Note: This blog assumes you have a ticketing system of time kind. If you want to really see what your numbers are and how you can work with them, you need to put 100% of your hours in the PSA (professional services automation tool). You can only get reports out if you put data in.
Lots of people have told me that they need to figure out how to make their technicians as "billable" as possible. Somehow in our heads, we think we can get a perfect technician to bill 40 hours a week. However, unless the tech works 60 hours, you're not going to get 40 hours billable out of him!
The best you can hope for is about 70% billable on a consistent basis. Technicians check email, sit in on company meetings, do training, watch webinars, etc. And if you don't charge for travel both ways, then they spend time driving around unbillable.
I've heard people say their techs are 80% or 90% billable. But every time I hear that, I ask about how rigorous they are at tracking time. Does every technician account for every minute between 8AM and 5PM? The answer is invariably NO. So these folks have an impression that their technicians are super-billable, but they don't even know how much time they are logging on the job every week!
If you track this very carefully, you will discover that it is extremely uncommon for a tech to be more than 65% billable. Now, as we move to doing more and more work remotely, this number increases. As a tech's job moves from little jobs to big jobs, he becomes more billable.
If you are in the world of break/fix, this definition is easy: Billable work is labor for which you will invoice the client. In this world, there are really only two kinds of work. There is work you give away for free and work you bill for.
(Free labor includes rework or other work you intentionally do not charge for. There's a completely separate discussion about all the labor you give away for free because you don't properly track your time.)
In managed services, the discussion can be a little more complicated. "Project work" is just like break/fix above. You either bill for it or give it away. But with managed services, you have work that is covered by the service agreement. For example, all work to maintain the server might be covered. So checking the logs, applying fixes and verifying that there's plenty of disc space is all covered work.
For our purposes, productive labor covered by a service agreement is considered billable. Rework and floundering around unproductively trying to figure something out should be considered un-billable here as well, but it's very hard to track. The key point here is that "billable work" under an MSA (managed service agreement) includes work to fulfil the agreement. It is "time on task" and you will not invoice the client for it separately.
The above chart represents an example of how time can be divided in a week (your numbers will vary). We start with 40 hours. From here, 15 hours is "overhead" time; this represents meetings, training, driving, etc. as discussed above. This number will be larger for managers and smaller for dedicated technicians. Just remember that it can only get so small. So be realistic.
Another 15 hours is work on covered machines. This includes whatever you have in your MSA. Two hours are rework. Another three hours are otherwise unproductive. This unproductive work includes things like standing around waiting for another technician. Most commonly, it represents working on a problem and making no headway. This happens when you/your tech bang your head against a problem for an hour or more and make no progress toward the solution.
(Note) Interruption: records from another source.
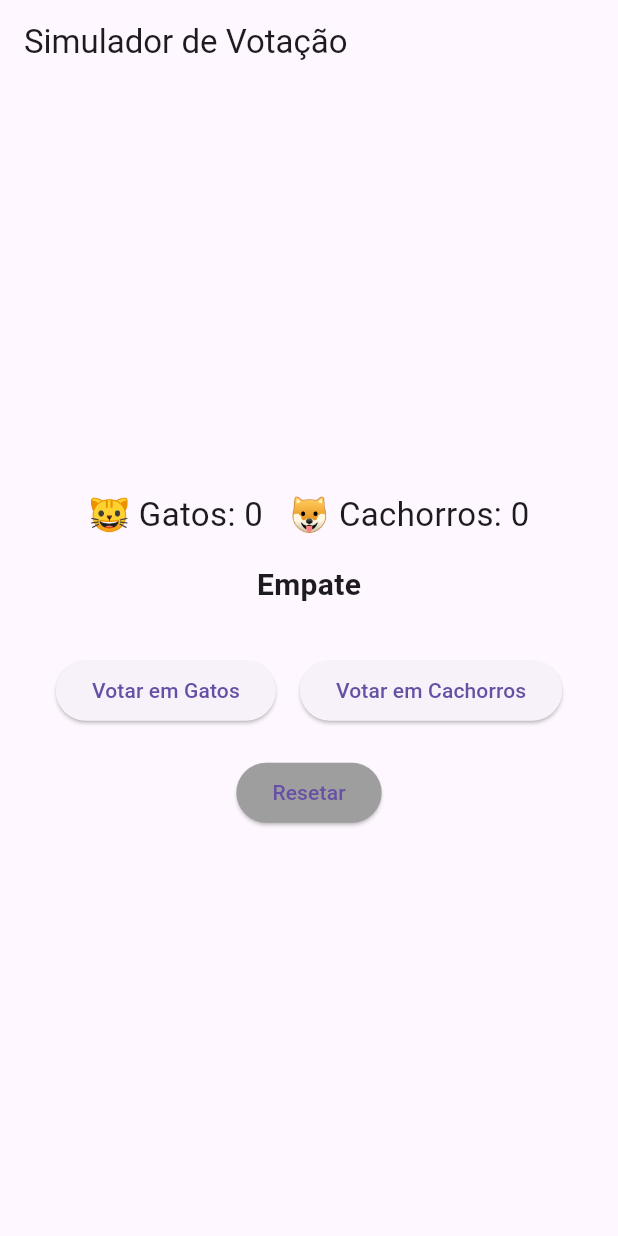
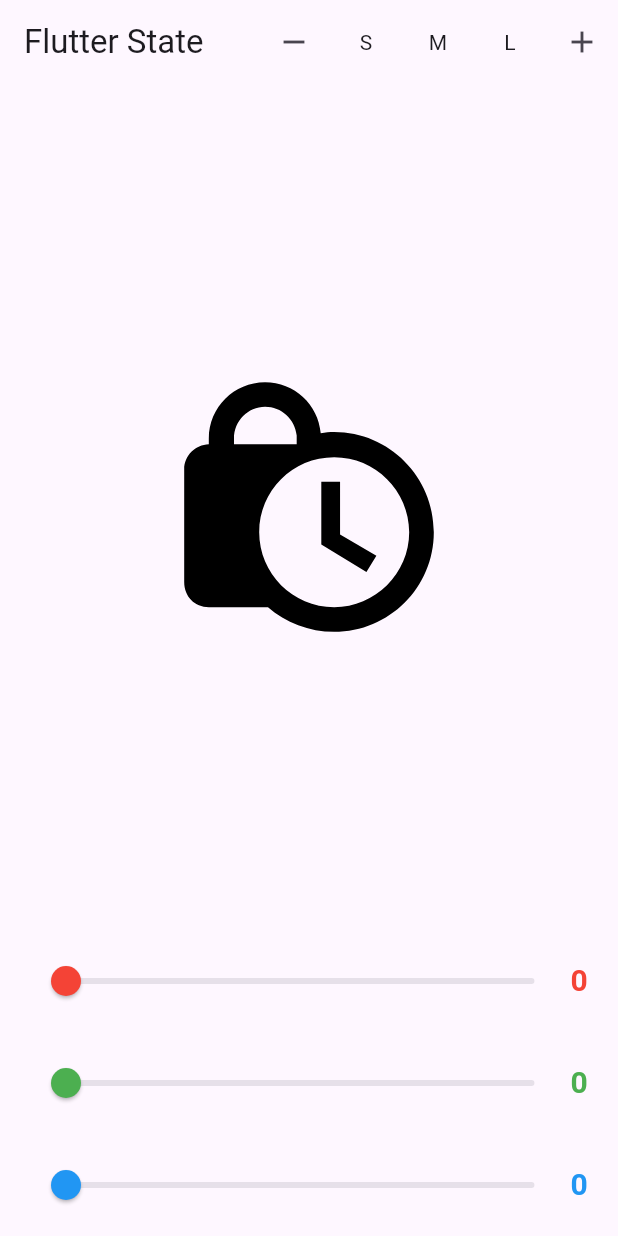
Before and after one commit to FernandoNakasone/flutter_aula07, a Flutter app: the screen it shows after launch, on a phone screen of 412 x 824 dp. Run offline on Flutter 3.47's test engine with Material 3 defaults, Android fonts, the phone set to English and light mode, and no system bars.

Commit message:
Desafio 3, alterar tamanho do icone e cor

```diff
--- a/lib/desafio1.dart
+++ b/lib/desafio1.dart
@@ -1,7 +1,4 @@
 import 'package:flutter/material.dart';
-
-void main() => runApp(MyApp());
-
 class MyApp extends StatelessWidget {
   @override
   Widget build(BuildContext context) {
--- a/lib/desafio2.dart
+++ b/lib/desafio2.dart
@@ -1,7 +1,4 @@
-
-import 'package:flutter/material.dart';
-
-void main() => runApp(VotacaoApp());
+ import 'package:flutter/material.dart';
 
 class VotacaoApp extends StatelessWidget {
   @override
--- /dev/null
+++ b/lib/desafio3.dart
@@ -0,0 +1,179 @@
+
+import 'package:flutter/material.dart';
+
+class IconApp extends StatelessWidget {
+  const IconApp({super.key});
+  @override
+  Widget build(BuildContext context) {
+    return MaterialApp(
+      title: 'Flutter Demo',
+      debugShowCheckedModeBanner: false,
+      home: const MyHomePage(),
+    );
+  }
+}
+
+class MyHomePage extends StatefulWidget {
+  const MyHomePage({super.key});
+
+  @override
+  State<MyHomePage> createState() => _MyHomePageState();
+}
+
+class _MyHomePageState extends State<MyHomePage> {
+  double size = 200;
+  int red = 0;
+  int blue = 0;
+  int green = 0;
+  @override
+  Widget build(BuildContext context) {
+    return Scaffold(
+        appBar: AppBar(
+          title: Text('Flutter State'),
+          actions: [
+            IconButton(
+              icon: const Icon(Icons.remove),
+              onPressed: () {
+                setState(() {
+                  if(size > 100){
+                  size-=10;
+                  }
+                });
+              },
+            ),
+            IconButton(
+              icon: const Text('S'),
+              onPressed: () {
+                setState(() {
+                  size = 100;
+                });
+              },
+            ),
+            IconButton(
+              icon: const Text('M'),
+              onPressed: () {
+                setState(() {
+                  size = 200;
+                });
+              },
+            ),
+            IconButton(
+              icon: const Text('L'),
+              onPressed: () {
+                setState(() {
+                  size = 300;
+                });
+              },
+            ),
+            IconButton(
+              icon: const Icon(Icons.add),
+              onPressed: () {
+                setState(() {
+                  if(size < 300){
+                  size += 10;
+                  }
+                });
+              },
+            ),
+          ],
+        ),
+        body: Column(
+          children: [
+            Expanded(
+              child: Center(
+                child: Icon(
+                  Icons.lock_clock,
+                  size: size,
+                  color: defineCor(red, green, blue),
+                ),
+              ),
+            ),
+            Padding(
+              padding: const EdgeInsets.symmetric(horizontal: 20, vertical: 10),
+              child: Row(
+                children: [
+                  Expanded(
+                    child: Slider(
+                      activeColor: Colors.red,
+                      value: red.toDouble(),
+                      min: 0,
+                      max: 255,
+                      onChanged: (value) {
+                        setState(() {
+                          red = value.toInt();
+                        });
+                      },
+                    ),
+                  ),
+                  Text(
+                    '$red',
+                    style: TextStyle(
+                        color: Colors.red,
+                        fontWeight: FontWeight.bold,
+                        fontSize: 20),
+                  ),
+                ],
+              ),
+            ),
+            Padding(
+              padding: const EdgeInsets.symmetric(horizontal: 20, vertical: 10),
+              child: Row(
+                children: [
+                  Expanded(
+                    child: Slider(
+                      activeColor: Colors.green,
+                      value: green.toDouble(),
+                      min: 0,
+                      max: 255,
+                      onChanged: (value) {
+                        setState(() {
+                          green = value.toInt();
+                        });
+                      },
+                    ),
+                  ),
+                  Text(
+                    '$green',
+                    style: TextStyle(
+                        color: Colors.green,
+                        fontWeight: FontWeight.bold,
+                        fontSize: 20),
+                  ),
+                ],
+              ),
+            ),
+            Padding(
+              padding: const EdgeInsets.symmetric(horizontal: 20, vertical: 10),
+              child: Row(
+                children: [
+                  Expanded(
+                    child: Slider(
+                      activeColor: Colors.blue,
+                      value: blue.toDouble(),
+                      min: 0,
+                      max: 255,
+                      onChanged: (value) {
+                        setState(() {
+                          blue = value.toInt();
+                        });
+                      },
+                    ),
+                  ),
+                  Text(
+                    '$blue',
+                    style: TextStyle(
+                        color: Colors.blue,
+                        fontWeight: FontWeight.bold,
+                        fontSize: 20),
+                  ),
+                ],
+              ),
+            ),
+          ],
+        ));
+  }
+}
+
+Color defineCor(red,green,blue){
+  return Color.fromRGBO(red, green, blue, 1);
+}
--- a/lib/main.dart
+++ b/lib/main.dart
@@ -1,8 +1,10 @@
 import 'package:aula07_state/desafio1.dart';
 import 'package:aula07_state/desafio2.dart';
+import 'package:aula07_state/desafio3.dart';
 import 'package:flutter/material.dart';
 
 void main(){
   //runApp(MyApp());
-  runApp(VotacaoApp());
+  //runApp(VotacaoApp());
+  runApp(IconApp());
 }
```
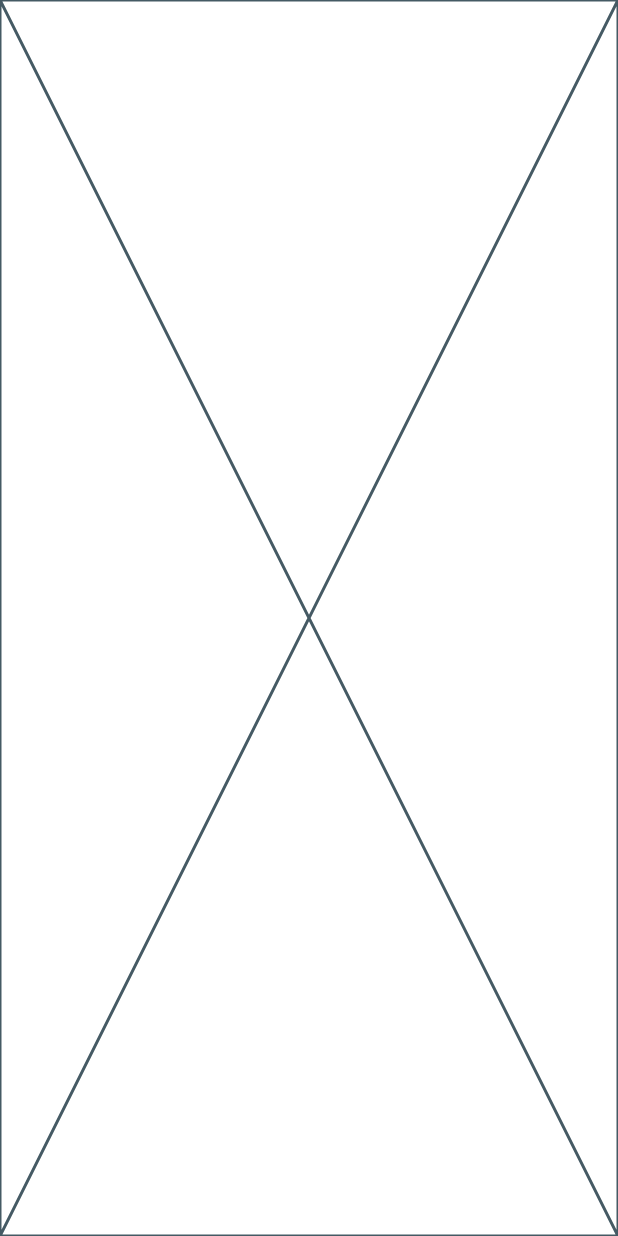
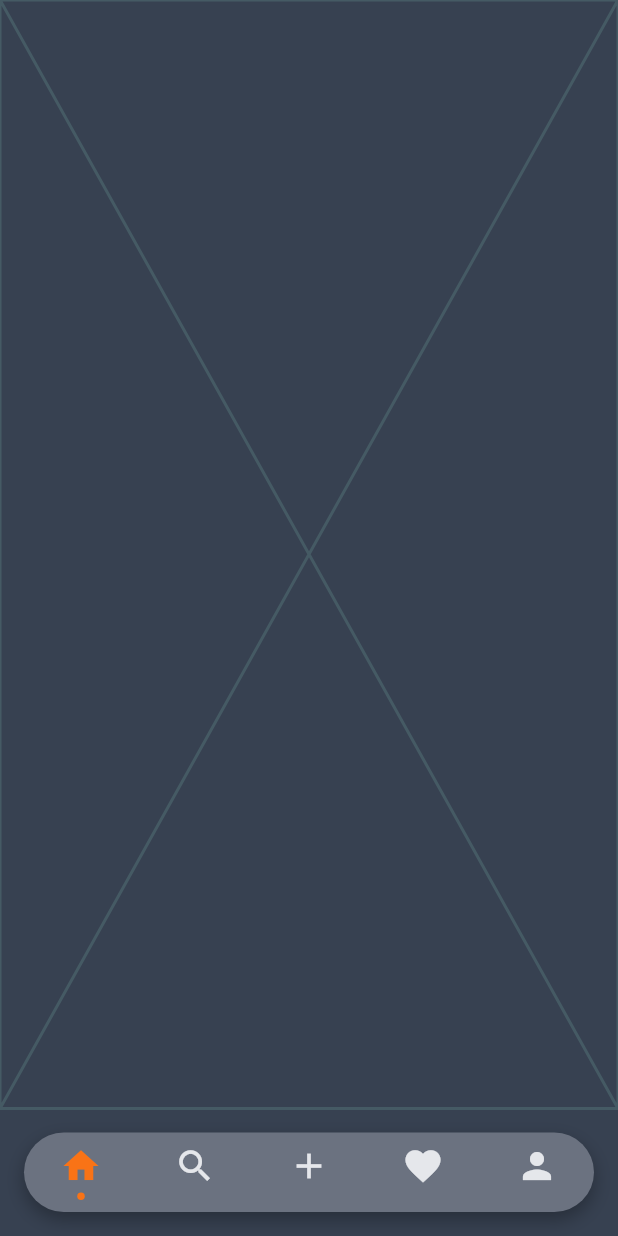
Before and after one commit to SimoneScaglia/vinylList, a Flutter app: the screen it shows after launch, on a phone screen of 412 x 824 dp. Run offline on Flutter 3.47's test engine with Material 3 defaults, Android fonts, the phone set to English and light mode, and no system bars; missing offline and left inert: mysql1.

Commit message:
[WIP] Main Screen Implementation

```diff
--- a/lib/main.dart
+++ b/lib/main.dart
@@ -1,6 +1,7 @@
 import 'package:flutter/material.dart';
+import 'package:vinyl_list/utils/app_colors.dart';
 import 'package:vinyl_list/utils/db_connection.dart';
-import 'package:vinyl_list/view/page/dashboard_page.dart';
+import 'package:vinyl_list/view/main_screen.dart';
 
 void main() {
   runApp(const MyApp());
@@ -46,9 +47,13 @@ class _MyAppState extends State<MyApp> with WidgetsBindingObserver {
 
   @override
   Widget build(BuildContext context) {
-    return const MaterialApp(
+    return MaterialApp(
       title: 'VinylList',
-      home: DashboardPage(),
+      theme: ThemeData(
+        primaryColor: AppColors.primaryColor,
+        scaffoldBackgroundColor: AppColors.backgroundColor,
+      ),
+      home: const MainScreen(),
     );
   }
 }
--- /dev/null
+++ b/lib/view/main_screen.dart
@@ -0,0 +1,42 @@
+import 'package:flutter/material.dart';
+import 'package:vinyl_list/view/page/dashboard_page.dart';
+import 'package:vinyl_list/view/widget/bottom_nav_bar_widget.dart';
+
+class MainScreen extends StatefulWidget {
+  const MainScreen({super.key});
+
+  @override
+  State<MainScreen> createState() => _MainScreenState();
+}
+
+class _MainScreenState extends State<MainScreen> {
+  int _currentIndex = 0;
+
+  final List<Widget> _pages = [
+    const DashboardPage(),
+    const Placeholder(),
+    const Placeholder(),
+    const Placeholder(),
+    const Placeholder(),
+  ];
+
+  void _onItemTapped(int index) {
+    setState(() {
+      _currentIndex = index;
+    });
+  }
+
+  @override
+  Widget build(BuildContext context) {
+    return Scaffold(
+      body: IndexedStack(
+        index: _currentIndex,
+        children: _pages,
+      ),
+      bottomNavigationBar: BottomNavBarWidget(
+        currentIndex: _currentIndex,
+        onItemSelected: _onItemTapped,
+      ),
+    );
+  }
+}
```
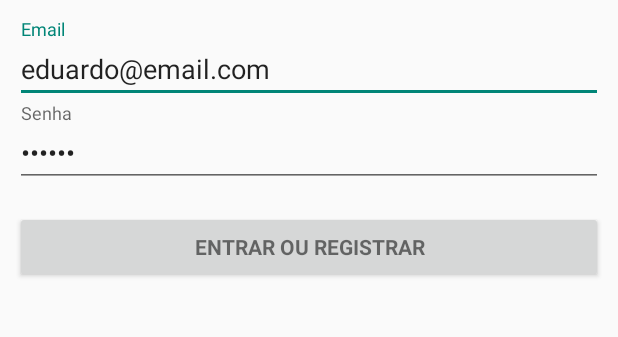
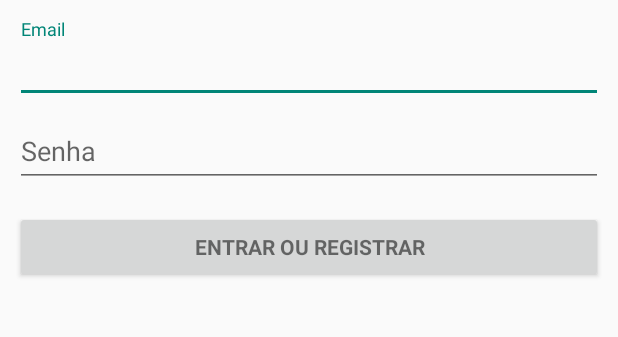
Before and after one commit to luiscomp/ShareLocation, an Android app: the screen it shows after launch (LoginActivity), on a phone screen of 412 x 824 dp, the part 296-633 px from its top. Run offline under Robolectric (Android 15) with nearby library versions, the phone set to English and light mode, and no system bars; our stand-ins replace Firebase (no records; nobody signed in at launch, a user with empty details on screens opened directly).

Commit message:
Correcoes view login

```diff
--- a/app/src/main/res/layout/activity_login.xml
+++ b/app/src/main/res/layout/activity_login.xml
@@ -9,8 +9,8 @@
     <LinearLayout
         android:layout_width="match_parent"
         android:layout_height="200dp"
-        android:orientation="vertical"
-        android:gravity="center">
+        android:gravity="center"
+        android:orientation="vertical">
 
         <ImageView
             android:layout_width="wrap_content"
@@ -31,8 +31,8 @@
     <LinearLayout
         android:layout_width="match_parent"
         android:layout_height="match_parent"
-        android:padding="@dimen/default_padding"
-        android:orientation="vertical">
+        android:orientation="vertical"
+        android:padding="@dimen/default_padding">
 
         <android.support.design.widget.TextInputLayout
             android:layout_width="match_parent"
@@ -43,11 +43,11 @@
                 android:layout_width="match_parent"
                 android:layout_height="wrap_content"
                 android:hint="@string/email_text"
-                android:text="eduardo@email.com"
+                android:imeOptions="actionNext"
                 android:inputType="textEmailAddress"
-                android:imeOptions="actionNext"
                 android:maxLines="1"
-                android:singleLine="true" />
+                android:singleLine="true"
+                android:text="" />
 
         </android.support.design.widget.TextInputLayout>
 
@@ -60,22 +60,22 @@
                 android:layout_width="match_parent"
                 android:layout_height="wrap_content"
                 android:hint="@string/senha_text"
-                android:text="123456"
                 android:imeOptions="actionDone"
                 android:inputType="textPassword"
                 android:maxLines="1"
-                android:singleLine="true" />
+                android:singleLine="true"
+                android:text="" />
 
         </android.support.design.widget.TextInputLayout>
 
         <Button
             android:id="@+id/btnLogin"
+            style="?android:textAppearanceSmall"
             android:layout_width="match_parent"
             android:layout_height="wrap_content"
             android:layout_marginTop="16dp"
             android:text="@string/login_ou_registrar_text"
-            android:textStyle="bold"
-            style="?android:textAppearanceSmall"/>
+            android:textStyle="bold"/>
 
     </LinearLayout>
 </LinearLayout>
```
Finally, we have five hours of truly billable labor. These are hours spent on Add-Move-Change tickets and billable project labor. For MSA clients, this is work not covered by the MSA.
When I say we want to maximize billability, I mean we want to increase the time spent on Covered Labor and Billable Labor. These are at about 50% of hours for the week. This is a very realistic number.
The “overhead” time might be different for different roles in your company, as mentioned above. But it probably doesn't vary much for an individual over time. So if Joe spends 15 hours a week on “overhead”, you cannot expect to squeeze much time out of this area.
That leaves two key areas for increasing billability: Reduce rework and reduce unproductive labor. Reducing these will be covered in a separate blog.
What do we do for a living? We implement, maintain and troubleshoot. Implementation can be very efficient with proper planning. But it's not perfect. Maintenance should be very easy, but it's not perfect. And troubleshooting is certainly not a perfect science.
Maximizing billability, therefore, is also not a science. It takes constant attention and effort. It takes proper training and a company-wide ethic of reducing unproductive labor. (Note that training is time spent in the "overhead labor" category.) This is not something you can implement and walk away from. Maximizing billability is a never-ending job.
It relies on excellent time tracking, excellent documentation, excellent planning, excellent training and excellent teamwork to support each other to eliminate rework and unproductive labor.
Summing up this blog post in three points:
(Used with permission of Karl W. Palachuk, SmallBizThoughts.com)